The mixed signals from Donald Trump’s transition are creating diverse interpretations of where his foreign policy is headed, with ex-CIA analyst Melvin A. Goodman seeing reasons to worry about more neocon warmongering.
Exclusive: By inviting in Rep. Tulsi Gabbard, a Democrat hostile to “regime change” wars, President-elect Trump may be signaling a major break with Republican neocon orthodoxy and a big shake-up of the U.S. foreign policy establishment, writes Robert Parry.
Exclusive: The CIA’s torturers can breathe a sigh of relief after President-elect Trump tapped a defender of “enhanced interrogation techniques” to become CIA director, writes ex-CIA analyst Ray McGovern.
An ugly side of Donald Trump’s victory has been the unleashing of bigotry against minorities and women with the President-elect only mildly reining in these belligerent followers, writes Michael Winship.
An early test of whether President Trump will bow to Israel’s political clout may come over the Iran nuclear agreement which Prime Minister Netanyahu wants killed, as ex-CIA analyst Paul R. Pillar describes.
Exclusive: For years, proposals for a “one-state solution” to the Israeli-Palestinian conflict – granting equal rights to all inhabitants – were called anti-Semitic. But Israel’s settlement building has now left no other rational choice, notes Jonathan Marshall.

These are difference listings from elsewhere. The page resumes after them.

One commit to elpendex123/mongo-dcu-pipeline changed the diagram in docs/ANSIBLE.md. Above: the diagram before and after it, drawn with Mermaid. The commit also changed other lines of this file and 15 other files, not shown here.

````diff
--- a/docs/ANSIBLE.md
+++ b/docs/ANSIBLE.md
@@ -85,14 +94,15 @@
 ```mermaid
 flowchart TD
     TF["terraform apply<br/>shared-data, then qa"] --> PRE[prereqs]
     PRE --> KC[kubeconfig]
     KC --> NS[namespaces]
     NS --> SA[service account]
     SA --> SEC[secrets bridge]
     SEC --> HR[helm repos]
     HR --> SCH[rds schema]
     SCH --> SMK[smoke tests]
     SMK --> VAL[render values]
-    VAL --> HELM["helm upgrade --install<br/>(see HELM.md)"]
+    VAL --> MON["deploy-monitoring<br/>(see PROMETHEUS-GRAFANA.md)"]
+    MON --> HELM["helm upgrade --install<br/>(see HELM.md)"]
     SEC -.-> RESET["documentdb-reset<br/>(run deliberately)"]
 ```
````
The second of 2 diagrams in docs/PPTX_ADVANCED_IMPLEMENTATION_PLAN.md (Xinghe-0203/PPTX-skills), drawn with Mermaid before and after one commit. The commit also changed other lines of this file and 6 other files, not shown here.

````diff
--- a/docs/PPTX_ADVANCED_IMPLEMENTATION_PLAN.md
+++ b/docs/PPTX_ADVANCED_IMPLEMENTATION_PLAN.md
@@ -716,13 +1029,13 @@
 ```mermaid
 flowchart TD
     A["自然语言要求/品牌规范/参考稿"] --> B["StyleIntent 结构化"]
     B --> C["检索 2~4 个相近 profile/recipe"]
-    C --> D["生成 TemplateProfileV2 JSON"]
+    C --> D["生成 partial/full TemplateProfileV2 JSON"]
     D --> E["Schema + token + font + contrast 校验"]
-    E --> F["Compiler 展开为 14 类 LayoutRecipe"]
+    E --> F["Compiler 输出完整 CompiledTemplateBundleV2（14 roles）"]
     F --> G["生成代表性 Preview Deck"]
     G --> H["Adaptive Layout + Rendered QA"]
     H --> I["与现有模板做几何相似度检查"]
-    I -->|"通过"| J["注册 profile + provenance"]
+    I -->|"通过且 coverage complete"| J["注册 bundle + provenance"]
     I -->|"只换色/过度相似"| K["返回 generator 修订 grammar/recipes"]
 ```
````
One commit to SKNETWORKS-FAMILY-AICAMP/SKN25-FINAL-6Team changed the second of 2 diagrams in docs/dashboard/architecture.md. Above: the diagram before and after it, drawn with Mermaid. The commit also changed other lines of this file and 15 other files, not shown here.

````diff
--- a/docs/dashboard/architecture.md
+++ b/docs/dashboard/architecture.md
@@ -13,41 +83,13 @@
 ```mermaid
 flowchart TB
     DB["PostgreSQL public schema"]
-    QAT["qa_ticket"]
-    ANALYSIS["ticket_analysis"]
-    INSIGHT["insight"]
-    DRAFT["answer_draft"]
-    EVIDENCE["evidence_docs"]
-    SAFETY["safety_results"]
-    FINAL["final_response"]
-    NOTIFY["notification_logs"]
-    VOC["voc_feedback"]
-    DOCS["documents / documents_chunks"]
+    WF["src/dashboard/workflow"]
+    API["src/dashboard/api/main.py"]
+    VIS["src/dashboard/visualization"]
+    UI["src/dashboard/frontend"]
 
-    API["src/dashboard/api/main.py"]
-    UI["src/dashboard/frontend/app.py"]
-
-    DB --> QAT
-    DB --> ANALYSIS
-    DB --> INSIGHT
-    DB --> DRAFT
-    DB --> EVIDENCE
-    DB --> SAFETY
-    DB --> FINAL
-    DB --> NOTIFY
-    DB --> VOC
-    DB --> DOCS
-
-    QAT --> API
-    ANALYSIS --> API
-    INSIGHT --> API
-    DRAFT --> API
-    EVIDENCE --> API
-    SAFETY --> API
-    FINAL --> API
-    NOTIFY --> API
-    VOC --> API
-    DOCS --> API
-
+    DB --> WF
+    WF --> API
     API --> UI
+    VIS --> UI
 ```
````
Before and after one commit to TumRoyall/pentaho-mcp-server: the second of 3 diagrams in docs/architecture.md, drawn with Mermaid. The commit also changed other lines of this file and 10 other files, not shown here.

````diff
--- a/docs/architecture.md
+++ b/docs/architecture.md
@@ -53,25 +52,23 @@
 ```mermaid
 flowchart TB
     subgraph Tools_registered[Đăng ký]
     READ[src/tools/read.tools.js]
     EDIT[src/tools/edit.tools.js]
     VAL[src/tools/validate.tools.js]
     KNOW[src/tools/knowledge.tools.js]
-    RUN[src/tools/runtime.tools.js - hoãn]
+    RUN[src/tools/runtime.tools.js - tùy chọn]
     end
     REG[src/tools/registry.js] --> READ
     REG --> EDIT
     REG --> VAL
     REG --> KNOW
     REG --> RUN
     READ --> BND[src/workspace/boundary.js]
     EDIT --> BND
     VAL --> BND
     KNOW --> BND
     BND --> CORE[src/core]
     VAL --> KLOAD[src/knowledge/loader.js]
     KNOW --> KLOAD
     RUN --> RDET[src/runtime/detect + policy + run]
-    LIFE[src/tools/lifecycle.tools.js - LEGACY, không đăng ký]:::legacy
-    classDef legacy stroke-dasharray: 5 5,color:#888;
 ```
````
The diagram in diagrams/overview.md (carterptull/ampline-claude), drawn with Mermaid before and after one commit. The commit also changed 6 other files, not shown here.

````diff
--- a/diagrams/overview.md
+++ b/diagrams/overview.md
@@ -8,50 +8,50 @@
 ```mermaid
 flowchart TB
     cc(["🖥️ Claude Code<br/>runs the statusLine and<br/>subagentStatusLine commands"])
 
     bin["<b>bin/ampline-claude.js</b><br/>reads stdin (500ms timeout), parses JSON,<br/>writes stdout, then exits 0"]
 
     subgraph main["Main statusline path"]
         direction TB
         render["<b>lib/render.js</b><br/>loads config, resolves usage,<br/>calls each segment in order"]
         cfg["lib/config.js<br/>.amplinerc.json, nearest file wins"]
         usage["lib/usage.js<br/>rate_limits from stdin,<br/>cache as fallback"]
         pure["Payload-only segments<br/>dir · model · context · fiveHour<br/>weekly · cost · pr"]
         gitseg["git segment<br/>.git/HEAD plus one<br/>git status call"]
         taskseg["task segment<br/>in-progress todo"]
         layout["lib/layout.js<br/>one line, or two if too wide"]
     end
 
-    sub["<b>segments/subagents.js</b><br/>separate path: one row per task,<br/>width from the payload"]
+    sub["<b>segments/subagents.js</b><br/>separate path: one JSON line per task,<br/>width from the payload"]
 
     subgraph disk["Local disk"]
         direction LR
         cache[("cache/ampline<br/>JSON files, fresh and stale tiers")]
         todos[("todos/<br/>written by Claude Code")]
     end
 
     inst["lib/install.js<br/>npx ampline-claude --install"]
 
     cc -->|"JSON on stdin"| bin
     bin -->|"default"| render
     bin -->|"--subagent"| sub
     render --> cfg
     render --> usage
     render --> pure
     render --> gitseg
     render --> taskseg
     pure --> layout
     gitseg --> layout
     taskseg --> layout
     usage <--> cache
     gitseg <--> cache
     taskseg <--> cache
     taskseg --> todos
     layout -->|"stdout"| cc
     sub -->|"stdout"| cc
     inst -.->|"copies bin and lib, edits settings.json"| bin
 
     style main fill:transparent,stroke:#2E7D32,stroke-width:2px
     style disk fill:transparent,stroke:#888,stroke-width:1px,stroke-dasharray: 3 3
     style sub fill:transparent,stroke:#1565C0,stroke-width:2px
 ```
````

Special Report: Donald Trump’s unlikely victory created the opportunity to finally break with the orthodoxy of Washington’s neocon/liberal-hawk foreign policy, but can Trump find enough fresh thinkers to do the job, asks Robert Parry.
Though President-elect Trump seems ready to reduce tensions with Russia, his consideration of neocon John Bolton as Secretary of State could presage more Mideast warmongering toward Iran, writes Gareth Porter at Middle East Eye.
Republicans are claiming a mandate to speak for the “silent majority,” but the actual numbers show that not only did Donald Trump fail to win a plurality, his vote total matched other recent GOP candidates, notes Nicolas J S Davies.